WHAT YOU SHOULD DO>
How many lines in the records below contain the word "strong"? State only that number.

DATA TO PROCESS>
Content starts

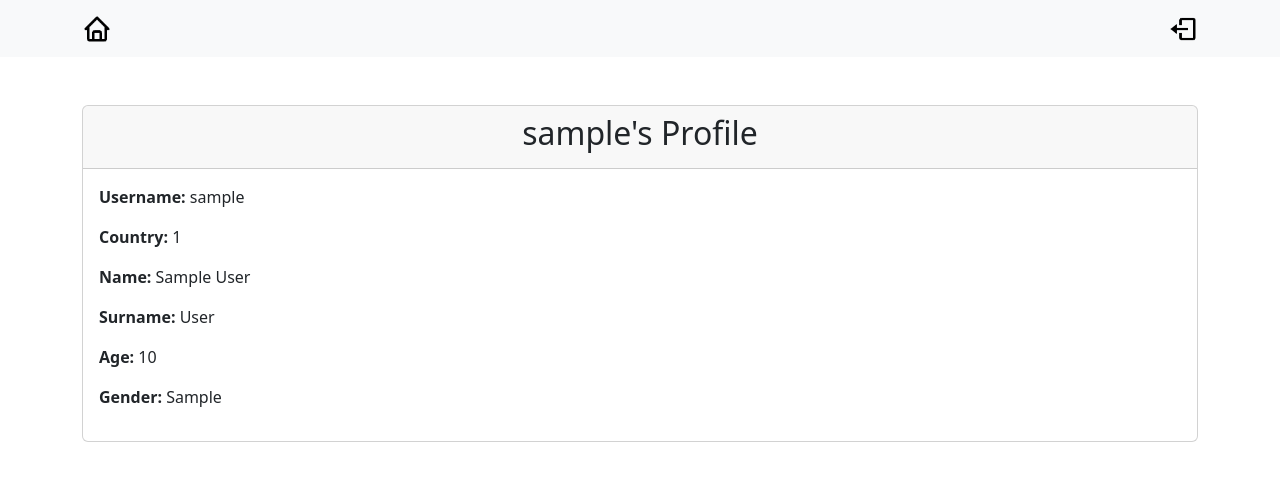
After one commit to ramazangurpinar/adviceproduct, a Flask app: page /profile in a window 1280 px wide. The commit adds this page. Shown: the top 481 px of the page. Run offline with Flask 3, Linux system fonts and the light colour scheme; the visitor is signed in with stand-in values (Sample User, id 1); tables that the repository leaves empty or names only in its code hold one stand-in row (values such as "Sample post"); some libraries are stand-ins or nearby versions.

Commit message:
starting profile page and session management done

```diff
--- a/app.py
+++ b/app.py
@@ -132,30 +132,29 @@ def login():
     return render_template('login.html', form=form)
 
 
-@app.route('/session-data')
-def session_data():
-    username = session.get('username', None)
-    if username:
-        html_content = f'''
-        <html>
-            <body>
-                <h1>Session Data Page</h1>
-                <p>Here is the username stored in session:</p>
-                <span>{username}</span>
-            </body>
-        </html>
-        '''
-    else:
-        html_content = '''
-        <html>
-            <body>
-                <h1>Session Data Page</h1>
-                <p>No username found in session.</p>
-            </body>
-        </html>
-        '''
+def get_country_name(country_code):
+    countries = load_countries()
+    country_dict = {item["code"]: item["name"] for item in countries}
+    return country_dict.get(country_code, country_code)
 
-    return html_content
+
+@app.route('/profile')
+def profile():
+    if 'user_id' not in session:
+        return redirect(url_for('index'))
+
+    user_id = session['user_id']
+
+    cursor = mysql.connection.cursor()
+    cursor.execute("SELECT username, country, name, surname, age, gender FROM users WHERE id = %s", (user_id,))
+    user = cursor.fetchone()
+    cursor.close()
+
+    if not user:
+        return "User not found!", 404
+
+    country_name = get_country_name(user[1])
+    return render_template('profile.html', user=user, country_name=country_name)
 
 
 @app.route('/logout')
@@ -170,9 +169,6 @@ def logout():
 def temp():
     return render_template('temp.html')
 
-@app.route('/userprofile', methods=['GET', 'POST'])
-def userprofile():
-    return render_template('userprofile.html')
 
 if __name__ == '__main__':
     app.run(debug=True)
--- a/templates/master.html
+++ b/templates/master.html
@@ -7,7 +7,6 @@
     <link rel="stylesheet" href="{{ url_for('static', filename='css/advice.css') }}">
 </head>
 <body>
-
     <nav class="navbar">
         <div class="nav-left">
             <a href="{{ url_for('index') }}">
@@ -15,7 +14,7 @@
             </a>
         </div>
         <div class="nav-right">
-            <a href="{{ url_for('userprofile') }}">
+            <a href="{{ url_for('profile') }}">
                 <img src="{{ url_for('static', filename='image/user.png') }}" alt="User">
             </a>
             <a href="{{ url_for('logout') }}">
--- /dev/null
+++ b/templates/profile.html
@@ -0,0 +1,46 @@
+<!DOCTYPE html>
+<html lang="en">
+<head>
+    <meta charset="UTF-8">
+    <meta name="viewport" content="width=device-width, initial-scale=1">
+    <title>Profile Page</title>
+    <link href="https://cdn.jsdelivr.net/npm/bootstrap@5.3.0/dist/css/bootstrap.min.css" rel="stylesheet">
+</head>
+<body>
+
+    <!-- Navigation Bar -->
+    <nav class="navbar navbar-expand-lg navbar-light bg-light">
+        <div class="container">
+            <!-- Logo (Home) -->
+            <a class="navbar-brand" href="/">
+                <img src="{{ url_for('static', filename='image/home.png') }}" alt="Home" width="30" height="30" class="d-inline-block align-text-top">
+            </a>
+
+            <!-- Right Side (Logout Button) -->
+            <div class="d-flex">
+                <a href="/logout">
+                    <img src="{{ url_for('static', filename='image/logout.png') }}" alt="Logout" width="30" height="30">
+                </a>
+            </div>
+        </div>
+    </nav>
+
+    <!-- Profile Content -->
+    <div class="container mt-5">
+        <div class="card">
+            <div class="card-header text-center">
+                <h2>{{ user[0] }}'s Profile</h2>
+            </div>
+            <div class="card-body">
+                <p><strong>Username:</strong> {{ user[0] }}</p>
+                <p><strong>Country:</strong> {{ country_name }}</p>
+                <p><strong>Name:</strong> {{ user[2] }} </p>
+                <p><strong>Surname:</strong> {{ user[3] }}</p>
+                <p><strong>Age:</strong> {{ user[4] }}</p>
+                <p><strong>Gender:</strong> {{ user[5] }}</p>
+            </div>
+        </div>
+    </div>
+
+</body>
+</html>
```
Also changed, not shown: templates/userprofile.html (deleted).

Content ends
Content starts

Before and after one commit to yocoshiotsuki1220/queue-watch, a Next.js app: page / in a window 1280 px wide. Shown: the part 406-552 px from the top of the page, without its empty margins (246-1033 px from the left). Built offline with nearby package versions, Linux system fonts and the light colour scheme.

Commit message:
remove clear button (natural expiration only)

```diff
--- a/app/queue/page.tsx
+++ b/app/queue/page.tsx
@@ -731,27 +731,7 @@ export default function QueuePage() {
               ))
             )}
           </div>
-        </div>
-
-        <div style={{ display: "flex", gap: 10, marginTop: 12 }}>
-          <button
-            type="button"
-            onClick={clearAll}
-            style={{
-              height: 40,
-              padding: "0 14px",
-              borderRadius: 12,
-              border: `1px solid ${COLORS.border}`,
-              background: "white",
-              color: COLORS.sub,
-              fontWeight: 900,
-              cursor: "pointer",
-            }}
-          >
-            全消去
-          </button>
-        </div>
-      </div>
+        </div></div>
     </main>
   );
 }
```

Content ends

RESULT BELOW>
6